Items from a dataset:
::::

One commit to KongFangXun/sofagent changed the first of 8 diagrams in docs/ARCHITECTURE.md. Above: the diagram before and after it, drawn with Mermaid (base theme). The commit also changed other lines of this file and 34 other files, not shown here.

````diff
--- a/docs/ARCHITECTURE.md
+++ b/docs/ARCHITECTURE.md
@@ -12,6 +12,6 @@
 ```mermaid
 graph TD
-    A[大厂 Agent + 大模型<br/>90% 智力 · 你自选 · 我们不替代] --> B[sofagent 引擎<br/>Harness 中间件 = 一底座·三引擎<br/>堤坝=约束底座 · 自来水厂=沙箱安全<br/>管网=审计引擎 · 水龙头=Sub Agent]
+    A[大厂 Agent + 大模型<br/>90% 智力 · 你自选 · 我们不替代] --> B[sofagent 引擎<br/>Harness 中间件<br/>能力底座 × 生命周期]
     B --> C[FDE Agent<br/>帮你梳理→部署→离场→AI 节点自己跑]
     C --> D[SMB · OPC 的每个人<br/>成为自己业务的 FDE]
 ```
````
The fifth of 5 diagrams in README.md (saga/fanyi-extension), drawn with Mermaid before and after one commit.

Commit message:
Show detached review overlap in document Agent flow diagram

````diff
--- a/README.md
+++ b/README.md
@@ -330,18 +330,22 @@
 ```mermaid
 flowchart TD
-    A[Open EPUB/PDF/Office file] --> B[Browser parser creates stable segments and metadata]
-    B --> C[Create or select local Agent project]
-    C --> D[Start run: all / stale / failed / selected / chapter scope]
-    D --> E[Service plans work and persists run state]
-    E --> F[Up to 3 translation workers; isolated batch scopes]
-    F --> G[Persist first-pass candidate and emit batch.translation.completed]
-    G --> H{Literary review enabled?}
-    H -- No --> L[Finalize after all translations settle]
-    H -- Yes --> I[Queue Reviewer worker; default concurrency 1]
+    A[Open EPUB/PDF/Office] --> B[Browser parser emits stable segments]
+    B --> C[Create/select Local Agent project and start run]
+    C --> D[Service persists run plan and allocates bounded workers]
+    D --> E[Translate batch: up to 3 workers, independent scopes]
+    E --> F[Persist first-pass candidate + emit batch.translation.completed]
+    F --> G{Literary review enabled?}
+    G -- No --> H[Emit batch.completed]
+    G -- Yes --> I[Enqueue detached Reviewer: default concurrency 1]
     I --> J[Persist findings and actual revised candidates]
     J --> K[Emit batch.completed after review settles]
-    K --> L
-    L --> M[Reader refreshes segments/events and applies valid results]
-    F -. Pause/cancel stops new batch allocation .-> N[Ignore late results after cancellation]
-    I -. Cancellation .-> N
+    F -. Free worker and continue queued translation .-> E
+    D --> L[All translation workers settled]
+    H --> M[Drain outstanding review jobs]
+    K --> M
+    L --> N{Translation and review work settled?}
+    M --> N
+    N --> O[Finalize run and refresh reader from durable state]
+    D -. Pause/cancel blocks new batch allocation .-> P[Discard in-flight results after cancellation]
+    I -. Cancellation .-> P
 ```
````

::::

Retype all the records above without changing a word.

Task solution:
One commit to KongFangXun/sofagent changed the first of 8 diagrams in docs/ARCHITECTURE.md. Above: the diagram before and after it, drawn with Mermaid (base theme). The commit also changed other lines of this file and 34 other files, not shown here.

````diff
--- a/docs/ARCHITECTURE.md
+++ b/docs/ARCHITECTURE.md
@@ -12,6 +12,6 @@
 ```mermaid
 graph TD
-    A[大厂 Agent + 大模型<br/>90% 智力 · 你自选 · 我们不替代] --> B[sofagent 引擎<br/>Harness 中间件 = 一底座·三引擎<br/>堤坝=约束底座 · 自来水厂=沙箱安全<br/>管网=审计引擎 · 水龙头=Sub Agent]
+    A[大厂 Agent + 大模型<br/>90% 智力 · 你自选 · 我们不替代] --> B[sofagent 引擎<br/>Harness 中间件<br/>能力底座 × 生命周期]
     B --> C[FDE Agent<br/>帮你梳理→部署→离场→AI 节点自己跑]
     C --> D[SMB · OPC 的每个人<br/>成为自己业务的 FDE]
 ```
````
The fifth of 5 diagrams in README.md (saga/fanyi-extension), drawn with Mermaid before and after one commit.

Commit message:
Show detached review overlap in document Agent flow diagram

````diff
--- a/README.md
+++ b/README.md
@@ -330,18 +330,22 @@
 ```mermaid
 flowchart TD
-    A[Open EPUB/PDF/Office file] --> B[Browser parser creates stable segments and metadata]
-    B --> C[Create or select local Agent project]
-    C --> D[Start run: all / stale / failed / selected / chapter scope]
-    D --> E[Service plans work and persists run state]
-    E --> F[Up to 3 translation workers; isolated batch scopes]
-    F --> G[Persist first-pass candidate and emit batch.translation.completed]
-    G --> H{Literary review enabled?}
-    H -- No --> L[Finalize after all translations settle]
-    H -- Yes --> I[Queue Reviewer worker; default concurrency 1]
+    A[Open EPUB/PDF/Office] --> B[Browser parser emits stable segments]
+    B --> C[Create/select Local Agent project and start run]
+    C --> D[Service persists run plan and allocates bounded workers]
+    D --> E[Translate batch: up to 3 workers, independent scopes]
+    E --> F[Persist first-pass candidate + emit batch.translation.completed]
+    F --> G{Literary review enabled?}
+    G -- No --> H[Emit batch.completed]
+    G -- Yes --> I[Enqueue detached Reviewer: default concurrency 1]
     I --> J[Persist findings and actual revised candidates]
     J --> K[Emit batch.completed after review settles]
-    K --> L
-    L --> M[Reader refreshes segments/events and applies valid results]
-    F -. Pause/cancel stops new batch allocation .-> N[Ignore late results after cancellation]
-    I -. Cancellation .-> N
+    F -. Free worker and continue queued translation .-> E
+    D --> L[All translation workers settled]
+    H --> M[Drain outstanding review jobs]
+    K --> M
+    L --> N{Translation and review work settled?}
+    M --> N
+    N --> O[Finalize run and refresh reader from durable state]
+    D -. Pause/cancel blocks new batch allocation .-> P[Discard in-flight results after cancellation]
+    I -. Cancellation .-> P
 ```
````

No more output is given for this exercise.